Audacity – “Simple,” “stripped-down” and “solid”: those are three words I’d use to describe Audacity. Yes, there are some tricks you need to learn to work with different file formats, but once you do, Audacity becomes a robust tool to record and process audio on its way to your prefered platform.
Freesound – “Freesound aims to create a huge collaborative database of audio snippets, samples, recordings, bleeps, … released under Creative Commons licenses that allow their reuse.” This is what they say and they deliver on their promise. I’ve used snippets from Freesound in podcasts and audio track. I’ve been pleased with the variety and quality every time.
Voice Memo – The Voice Memo app is perfect for capturing ideas, practicing pronunciation/presentations or reflecting informally on process or progress. Really any digital voice recorder will do. The two-step workflow of Voice Memo > Google Drive allows students to pull together, in a singular portfolio space, the primary project (e.g. essay, video, mode elaborate audio) and the supporting documentation. I really like the way this workflow invites reflection and iteration.
The Daily [The New York Times] – In less than a year, Michael Barbaro’s The Daily has gone from “Can a traditional outlet tell a story in this way?” to “Let’s see what else the Times has to say about the news of the day?” The Daily is an open window into the day’s news and the conversations that reporters and sources have.
Up First [NPR] – What sells Up First is the pace and the dialog. The depth of coverage and attention to detail is what one would expect from NPR but the urgency and intimacy is different. Up First is really a strong offering in this new space.
Latino USA [NPR] – If I told you there was a podcast that covered politics, music, health, arts, culture, and business…you’d be interested, no? If I told the Anchor and Executive Producer was a Peabody Award-winning journalist…you’d be more interested, no? Now I’ll say that it tells compelling, surprising, unusual stories all the time…you’d be even more interested, no? Listen to Latino USA for stories for hoy y mañana.

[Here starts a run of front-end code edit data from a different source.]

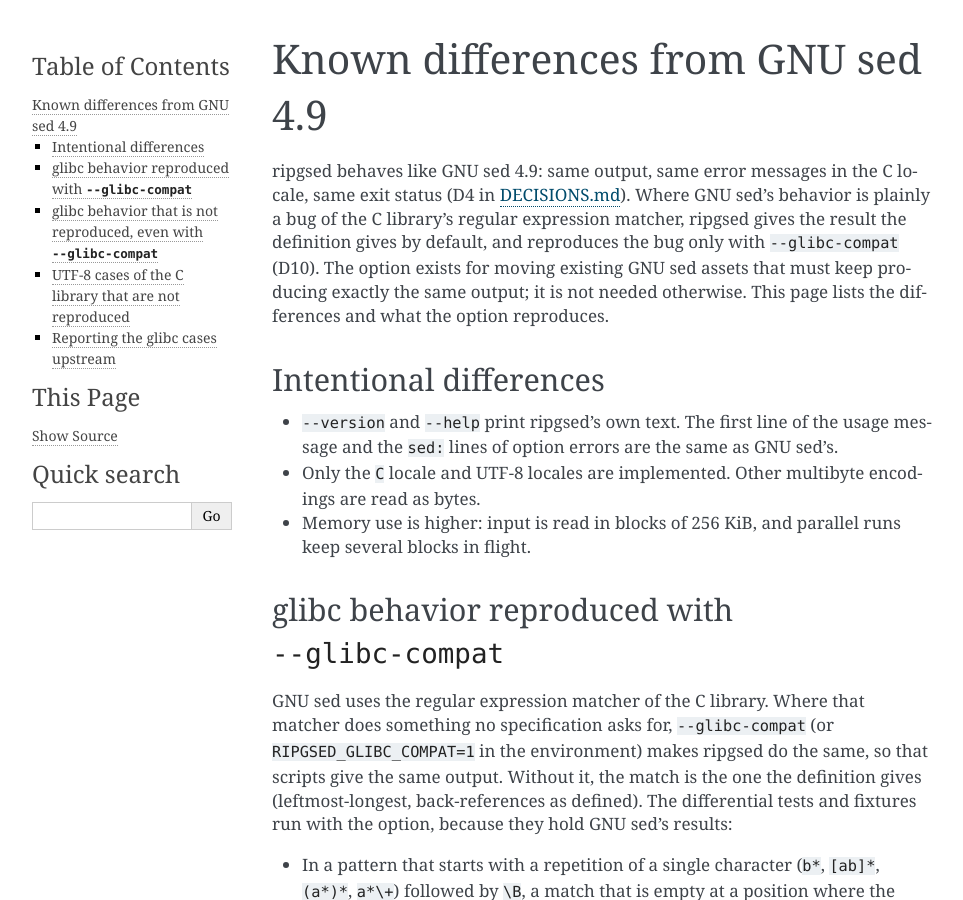
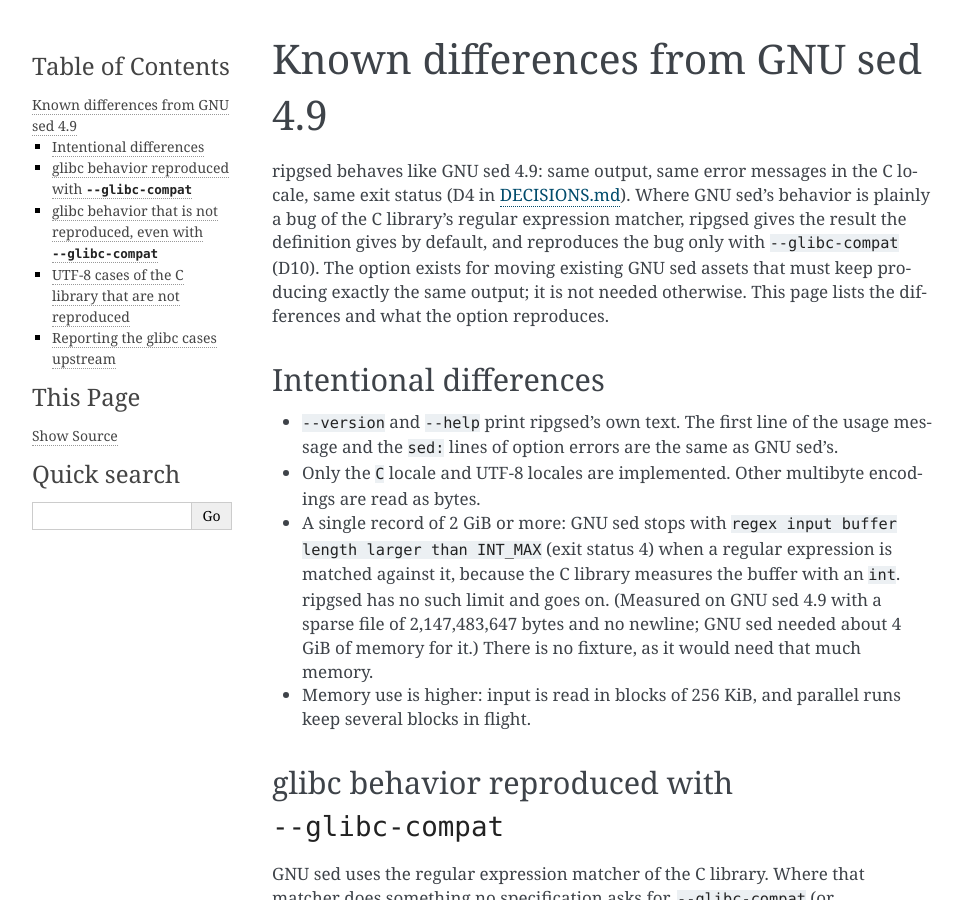
Before and after one commit to small-gear-lab/ripgsed, a Sphinx documentation site: the page built from docs/KNOWN-DIFFERENCES.md, in a window 1280 px wide and 900 px high. Shown: the whole window, without its empty margins (148-1111 px from the left). Built offline with Sphinx 7.4.7, drawn with Linux system fonts in a browser that asks for light colours.

Commit message:
List the 2 GiB record limit of GNU sed among the known differences

```diff
--- a/docs/KNOWN-DIFFERENCES.md
+++ b/docs/KNOWN-DIFFERENCES.md
@@ -6,6 +6,7 @@ ripgsed behaves like GNU sed 4.9: same output, same error messages in the C loca
 
 - `--version` and `--help` print ripgsed's own text. The first line of the usage message and the `sed:` lines of option errors are the same as GNU sed's.
 - Only the `C` locale and UTF-8 locales are implemented. Other multibyte encodings are read as bytes.
+- A single record of 2 GiB or more: GNU sed stops with `regex input buffer length larger than INT_MAX` (exit status 4) when a regular expression is matched against it, because the C library measures the buffer with an `int`. ripgsed has no such limit and goes on. (Measured on GNU sed 4.9 with a sparse file of 2,147,483,647 bytes and no newline; GNU sed needed about 4 GiB of memory for it.) There is no fixture, as it would need that much memory.
 - Memory use is higher: input is read in blocks of 256 KiB, and parallel runs keep several blocks in flight.
 
 ## glibc behavior reproduced with `--glibc-compat`
```
Also changed, not shown: docs/ja/KNOWN-DIFFERENCES.md (+1 -0 lines), 1 other file.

Wow in the World [NPR] – The producers of Wow in the World say it is “a podcast and a new way for families to connect, look up and discover the wonders in the world around them.” With so much swirl around homework–read worksheets and tri fold triumphs–wouldn’t it be something if families could listen to a podcasts like this together and talk through lessons they learned. In a meta twist, families could occasionally respond to programs with their own “Wows!”
With so much swirl around homework–read worksheets and tri fold triumphs–wouldn’t it be something if families could listen to a podcasts like this together and talk through lessons they learned. In a meta twist, families could occasionally respond to programs with their own “Wows!”
Hidden Brain [NPR] – “The Hidden Brain helps curious people understand the world – and themselves.” Combining science and storytelling, host Shankar Vedantam weaves fanciful yet fact-based narratives. Why do we behave the way we do? Why can’t we see what is so apparent sometimes?
Kind World [WBUR] – Episode #39 (adult children dealing with a parent’s dementia) stopped me in my tracks and episode #41 (Jim Abbott’s life, in and out of baseball) sold me. The stories on Kind World are intimate, intense and intelligent.
Once students are familiar with the expectations, the workflows and the technical aspects, students can move from completing pre-scripted tasks to exploring the media. When is audio the best way to explore a topic versus text or video? How can they apply technical skills they learn in one (academic) area to another? How can they refine skills and expand understanding semester to semester, year to year in one discipline? Which podcasts can students bring to class and how can they establish criteria to evaluate them?
I believe all of these questions are worth asking as the audio landscape expands and evolves.